Recently, I finally broke down and read Stephanie Myer’s Twilight. Around the same time I started reading Sex 180: the next revolution by Chip Ingram and Tim Walker. Strangely enough, they combine to show important things about our culture and sex. According to Sex 180, Hollywood’s way of finding love starts with the physical, goes to emotional, next to social, then to psychological, and lastly to the spiritual. In Twilight, Bella and Edward’s relationship starts out with the physical and their chemistry. She can’t keep her eyes off of this mysterious and gorgeous teenager, and ogles him. Even she can sense that this is bad:
“I couldn’t allow him to have this level of influence over me. It was pathetic. More than pathetic, it was unhealthy.” p. 74

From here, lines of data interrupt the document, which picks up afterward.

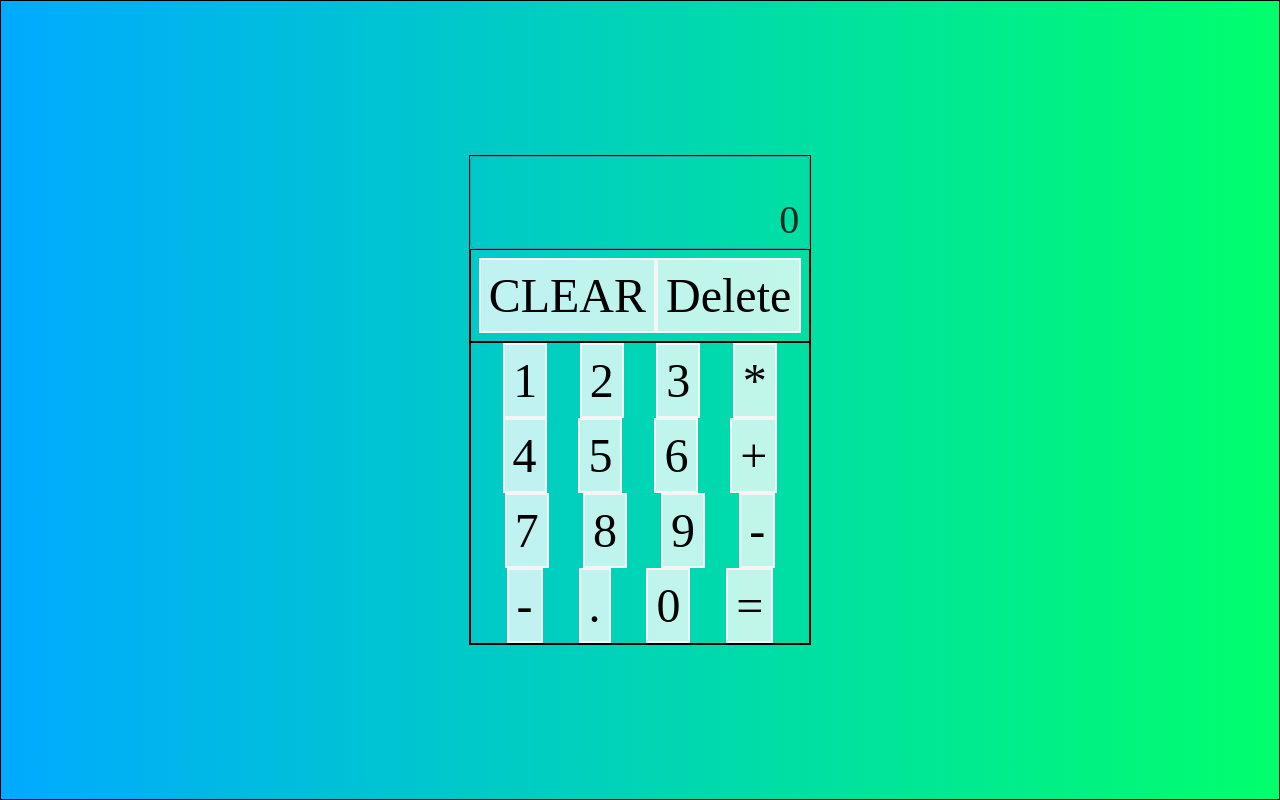
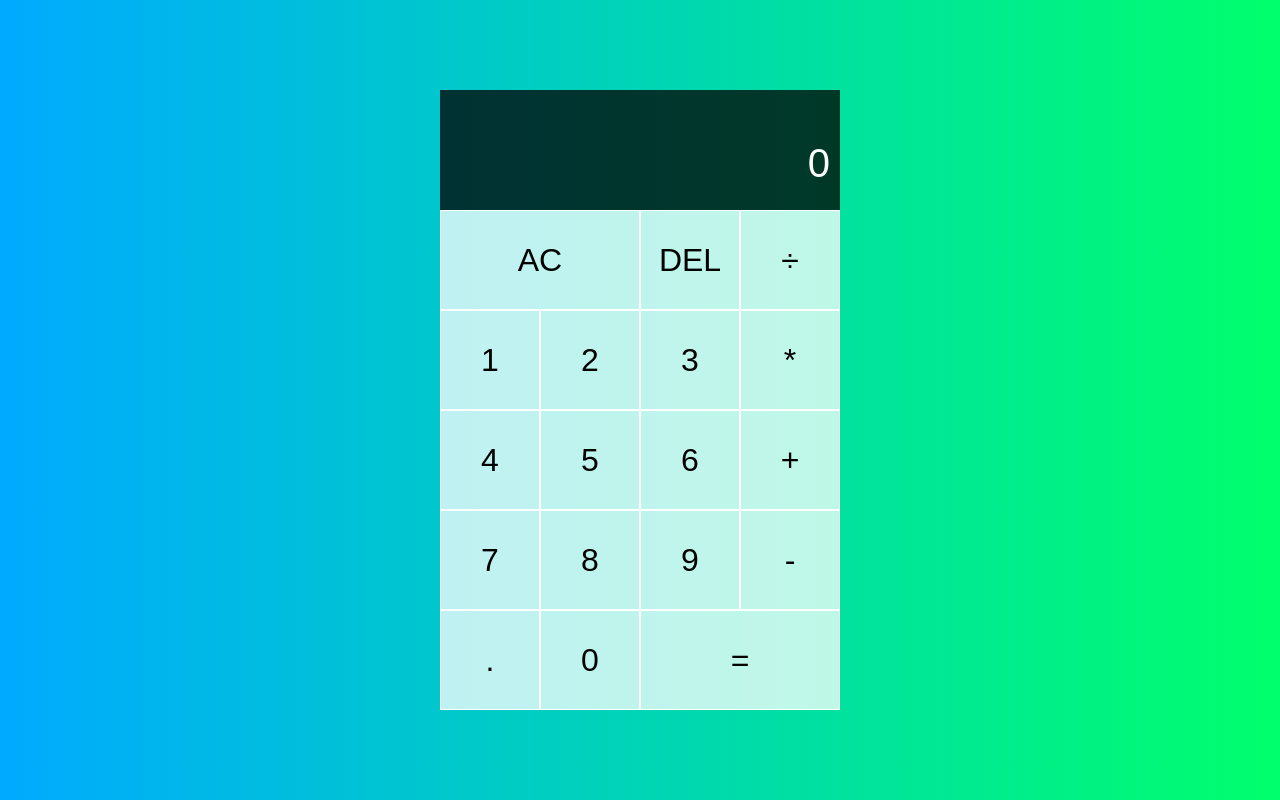
Before and after one commit to SiddhantG11/Calculator, a plain HTML site: page index.html in a window 1280 px wide. Drawn offline with Linux system fonts and the light colour scheme.

Commit message:
refactored code using grid and changed style

```diff
--- a/index.html
+++ b/index.html
@@ -9,53 +9,29 @@
     <script src="script.js" defer></script>
 </head>
 <body>
-    <!-- https://michalosman.github.io/calculator/ -->
-    <div class="calculator">
-        <div class="btn-container">
-            <div class="output">
-                <div class="previous-operand"></div>
-                <div class="current-operand"></div>
-            </div>
-            <div class="top-btn">
-                <button class="btn clear">CLEAR</button>
-                <button class="btn delete">Delete</button>
-            </div>
-            <div class="btn-grid">
-                <div class="row1">
-                    <button class="btn number">1</button>
-                    <button class="btn number" >2</button>
-                    <button class="btn number" >3</button>
-                    <button class="btn operation">*</button>
-                </div>
-                <div class="row2">
-                <button class="btn number">4</button>
-                <button class="btn number">5</button>
-                <button class="btn number">6</button>
-                <button class="btn operation">+</button>
-                </div>
-
-                <div class="row3">
-
-                    <button class="btn number">7</button>
-                    <button class="btn number">8</button>
-                    <button class="btn number">9</button>
-                    <button class="btn operation">-</button>
-                </div>
-                <div class="row4">
-                <button class="btn" >-</button>
-                <button class="btn number">.</button>
-                <button class="btn number">0</button>
-                <button class="btn equals" id="equals">=</button>
-                </div>
-
-
-
-            </div>
-
+    <div class="calculator-grid">
+        <div class="output">
+            <div data-previous-operand class="previous-operand"></div>
+            <div data-current-operand class="current-operand"></div>
         </div>
+    <button data-all-clear class="btn clear span-two">AC</button>
+    <button data-delete class="btn delete">DEL</button>
+    <button data-operation class="btn operation">÷</button>
+    <button data-number class="btn number">1</button>
+    <button data-number class="btn number">2</button>
+    <button data-number class="btn number">3</button>
+    <button data-operation class="btn operation">*</button>
+    <button data-number class="btn number">4</button>
+    <button data-number class="btn number">5</button>
+    <button data-number class="btn number">6</button>
+    <button data-operation class="btn operation">+</button>
+    <button data-number class="btn number">7</button>
+    <button data-number class="btn number">8</button>
+    <button data-number class="btn number">9</button>
+    <button data-operation class="btn operation">-</button>
+    <button data-number class="btn number">.</button>
+    <button data-number  class="btn number">0</button>
+    <button data-equals class="btn equals span-two" id="equals">=</button>
     </div>
-
-
-
 </body>
 </html>
--- a/script.js
+++ b/script.js
@@ -25,6 +25,10 @@ function add(a, b) {
 
   // Divide a,b ...
   function divide(a, b) {
+    if(b==0) {
+      alert('Stop Dividing by 0!!')
+
+    }
     return a / b;
   };
 
--- a/styles.css
+++ b/styles.css
@@ -1,69 +1,58 @@
-* {
+
+*, *::before, *::after {
     box-sizing: border-box;
-    font-family:'Times New Roman', Times, serif;
+    font-family: Gotham Rounded, sans-serif;
     font-weight: normal;
   }
 
-body {
+  body {
     padding: 0;
     margin: 0;
-    background: linear-gradient(to right, #00AAFF,#00FF6C);
+    background: linear-gradient(to right, #00AAFF, #00FF6C);
+  }
+
+
+.calculator-grid {
+    display: grid;
+    justify-content: center;
+    align-content: center;
+    min-height: 100vh;
+    grid-template-columns: repeat(4, 100px);
+    grid-template-rows: minmax(120px, auto) repeat(5, 100px);
 }
-.calculator , .output , .btn-container , .top-btn , .btn-grid {
-    display: flex;
-    border: 1px solid black;
+
+ button {
+cursor: pointer;
+font-size: 2rem;
+border: 1px solid white;
+outline: none;
+background-color: rgba(255, 255, 255, .75);
 }
-.calculator {
-    justify-content: center;
-    align-items: center;
-    min-height: 100vh;
-    flex-direction: column;
-    flex-wrap: wrap;
+button:hover{
+    background-color: rgba(255,255,255,.90);
 }
+.span-two {
+    grid-column: span 2;
+  }
+
 .output {
-    font-size: 3rem;
-    border: 1px solid #4289a7;
-    opacity: 80%;
-    display: flex;
-    flex-direction: column;
-    align-items: flex-end;
-    padding: 10px;
-    padding-top: 39px;
-    padding-bottom: 5px;
-    border-radius: 5px;
+  grid-column: 1 / -1;
+  background-color: rgba(0, 0, 0, .75);
+  display: flex;
+  align-items: flex-end;
+  justify-content: space-around;
+  flex-direction: column;
+  padding: 10px;
+  word-wrap: break-word;
+  word-break: break-all;
 }
 
 .output .previous-operand {
+    color: rgba(255, 255, 255, .75);
     font-size: 1.5rem;
-}
+  }
 
-.output .current-operand {
+  .output .current-operand {
+    color: white;
     font-size: 2.5rem;
-}
-
-.btn-container{
-    flex-direction: column;
-}
-.top-btn {
-    padding: 0.5rem;
-}
-.btn-grid{
-    flex-direction: column;
-}
-
-.row1 , .row2, .row3 , .row4 {
-    display: flex;
-    justify-content: space-evenly;
-}
-.btn {
-    cursor: pointer;
-    font-size: 3rem;
-    border: 2px solid whitesmoke;
-    background-color: rgba(255,255,255,.75);
-    padding: 0.5rem;
-
-}
-
-.btn:hover{
-    background-color: rgba(255,255,255,.90);
-}
+  }
```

Yet, Bella completely ignores all of the warning signs about her infatuation with Edward. He warns her that she should stay away, but she does not listen. She believes that he is “bad”–but not “dangerous.” She doesn’t fear that she is Edward’s “heroin”–her smell matches his exact taste for blood. Moreover, they test their limits by kissing frequently and they sleep together, although they do not have sex. Yet their relationship is very physical, and some of theses actions are very sensuous and would normally lead to “going to far.” You see the emotional in their relationship. She falls “irrevocably” in love with him, even though she barely know him. According to Sex 180, the social is meeting friends and family. Bella meets Edward’s family, all of who accept and love her except for Rosie, and Bella finally reluctantly introduces Edward to her dad. In the psychological stage, they question their relationship and Edward thinks it would be better if they did not see each other. By the end of the book, they’re still together, but this relationship if sure to come up with more serious problems. The Spiritual phase is when God is finally part of their relationship–according the Sex 180–usually the wedding. I read that in the Twilight saga, they will not be married until the fourth book. But, even in the first book, there is a troubling aspect: Bella totally loves Edward and wants to become a vampire like Edward, even if it means losing her soul. Let me repeat: Bella totally loves Edward and wants to become a vampire like Edward, even if it means losing her soul. No one is worth giving up your spiritual life for. It shows how unhealthy such relationships can be. In Sex 180, our relationships should be the opposite–a correct triangle with the largest part (the base) on the bottom. Our relationships should be founded with the spiritual first then the Psychological, social, emotional, and–lastly–the physical. This is God’s intention for our relationships, because if God is not holding our love life together, nothing will. This is meant to show how our culture thinks our relationships should be. If you are a Twilight fan, please don’t be offended, but take a closer look at Bella and Edward’s relationships to evaluate if such a relationship would be pleasing to God. On a second look it might appear that vampires, our culture, and God’s laws do not equal true love and God’s plans for sexuality.